** DATA TO USE follows **

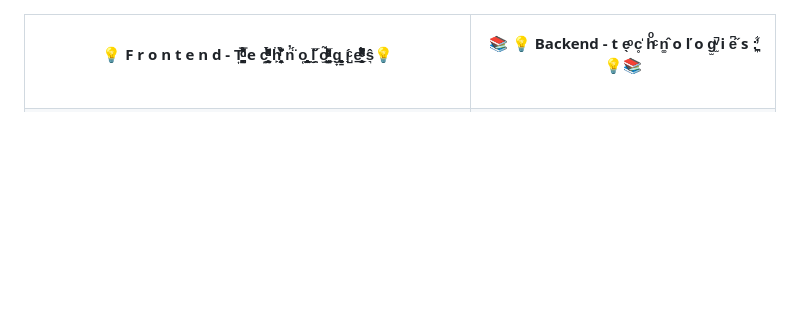
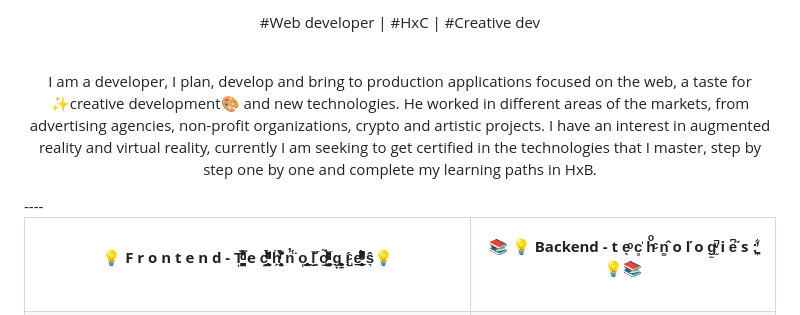
Before and after one commit to devandresrw/devandresrw, a Markdown page: README.md, the part around the change. GitHub-like rendering; blank space fills up the shorter version.

```diff
--- a/README.md
+++ b/README.md
@@ -1,3 +1,17 @@
+<p align="center">
+        #Web developer | #HxC | #Creative dev
+    </p>
+    <br>
+    <p align="center" bold>
+        I am a developer, I plan, develop and bring to production applications focused on the web, a taste for ✨creative
+        development🎨 and new technologies. He worked in different areas of the markets, from advertising agencies,
+        non-profit organizations, crypto and artistic projects. I have an interest in augmented reality and virtual
+        reality,
+        currently I am seeking to get certified in the technologies that I master, step by step one by one and complete
+        my
+        learning paths in HxB.
+    </p>
+    ----
 <table align="center">
         <tr>
             <td>
```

** End of DATA TO USE **

[PROBLEM]
Could you copy out every line in the listing where the word "technologies" appears?

[RESULT OF THIS EXERCISE]
+        development🎨 and new technologies. He worked in different areas of the markets, from advertising agencies,
+        currently I am seeking to get certified in the technologies that I master, step by step one by one and complete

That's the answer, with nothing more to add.